[EXERCISE DATA]:

☆ ☆ ☆ ☆ ☆

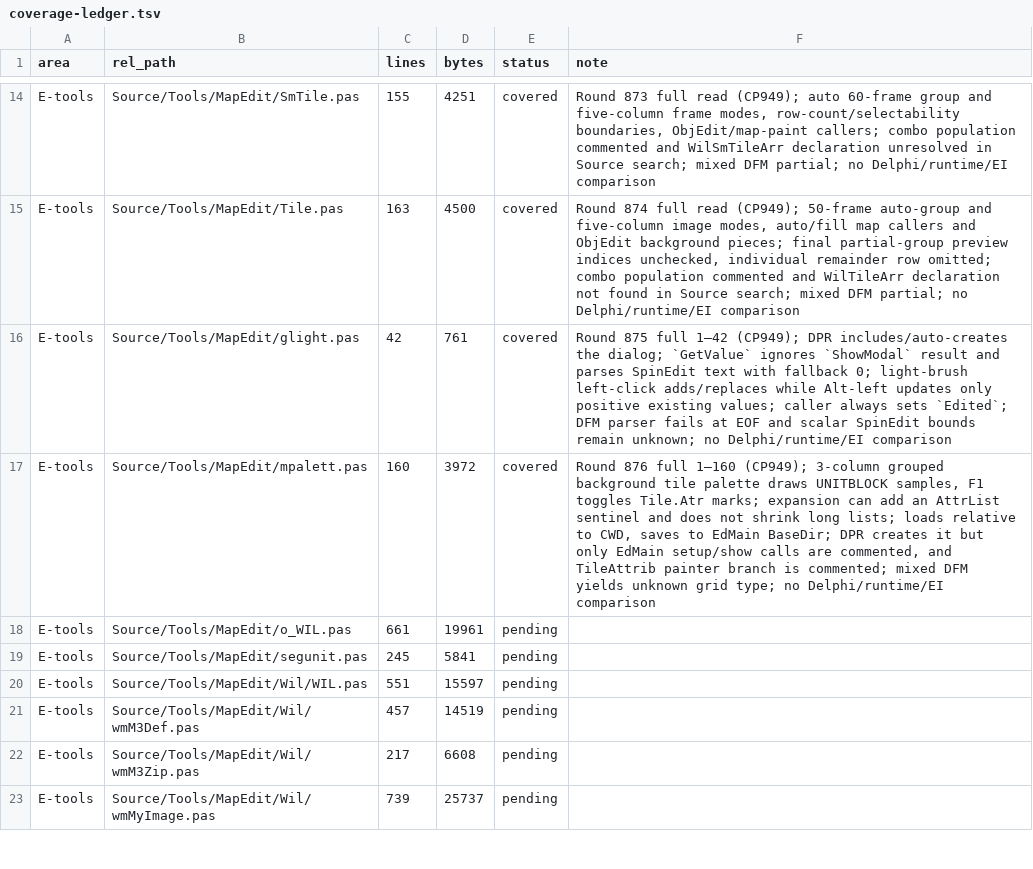
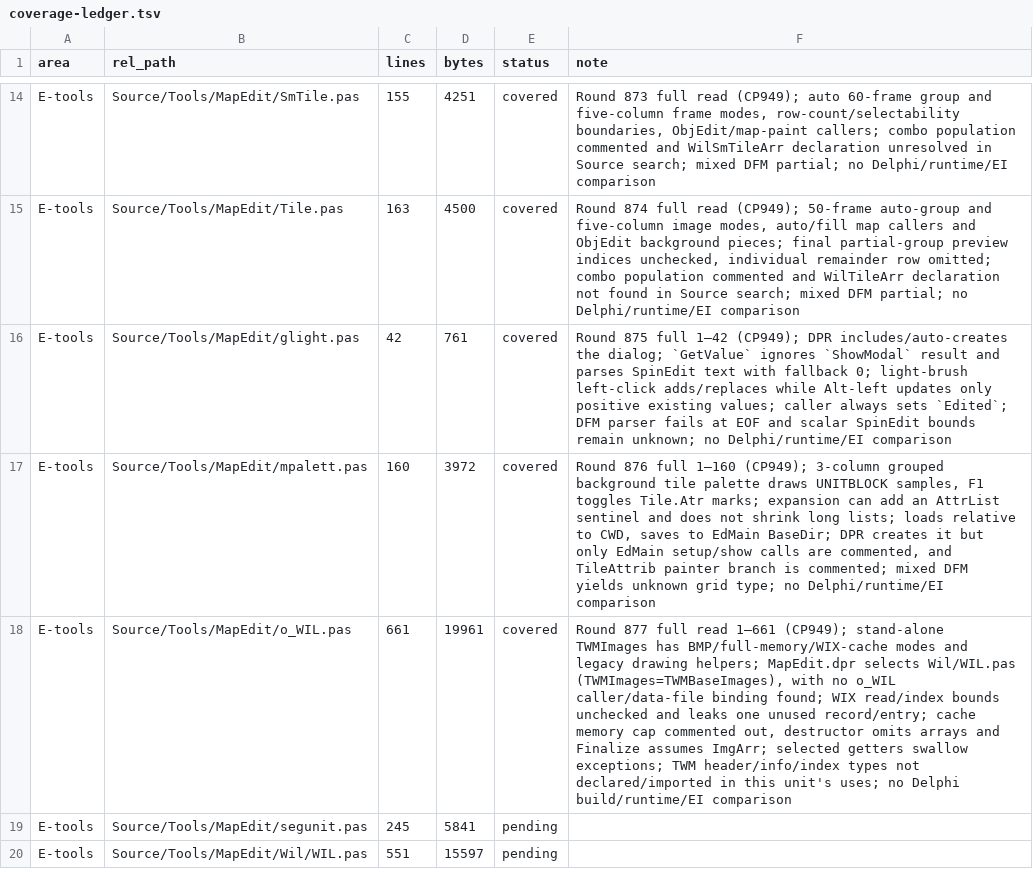
Before and after one commit to iamcheyan/Mir3-Research, a TSV file: docs/source-vs-reverse/coverage-ledger.tsv, drawn as a sheet; only a part is shown, gaps mark what is left out; the shorter side is filled out with more unchanged rows.

Commit message:
docs: document MapEdit legacy WIL boundaries

```diff
--- a/docs/source-vs-reverse/coverage-ledger.tsv
+++ b/docs/source-vs-reverse/coverage-ledger.tsv
@@ -17,3 +17,3 @@ E-tools	Source/Tools/MapEdit/glight.pas	42	761	covered	Round 875 full 1–42 (CP
 E-tools	Source/Tools/MapEdit/mpalett.pas	160	3972	covered	Round 876 full 1–160 (CP949); 3-column grouped background tile palette draws UNITBLOCK samples, F1 toggles Tile.Atr marks; expansion can add an AttrList sentinel and does not shrink long lists; loads relative to CWD, saves to EdMain BaseDir; DPR creates it but only EdMain setup/show calls are commented, and TileAttrib painter branch is commented; mixed DFM yields unknown grid type; no Delphi/runtime/EI comparison
-E-tools	Source/Tools/MapEdit/o_WIL.pas	661	19961	pending	
+E-tools	Source/Tools/MapEdit/o_WIL.pas	661	19961	covered	Round 877 full read 1–661 (CP949); stand-alone TWMImages has BMP/full-memory/WIX-cache modes and legacy drawing helpers; MapEdit.dpr selects Wil/WIL.pas (TWMImages=TWMBaseImages), with no o_WIL caller/data-file binding found; WIX read/index bounds unchecked and leaks one unused record/entry; cache memory cap commented out, destructor omits arrays and Finalize assumes ImgArr; selected getters swallow exceptions; TWM header/info/index types not declared/imported in this unit's uses; no Delphi build/runtime/EI comparison
 E-tools	Source/Tools/MapEdit/segunit.pas	245	5841	pending	
```
Also changed, not shown: 3 other files.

☆ ☆ ☆ ☆ ☆

Find the lines in the data that include "reverse", then copy each of them.

[RESPONSE FOR THIS EXERCISE]:
Before and after one commit to iamcheyan/Mir3-Research, a TSV file: docs/source-vs-reverse/coverage-ledger.tsv, drawn as a sheet; only a part is shown, gaps mark what is left out; the shorter side is filled out with more unchanged rows.
--- a/docs/source-vs-reverse/coverage-ledger.tsv
+++ b/docs/source-vs-reverse/coverage-ledger.tsv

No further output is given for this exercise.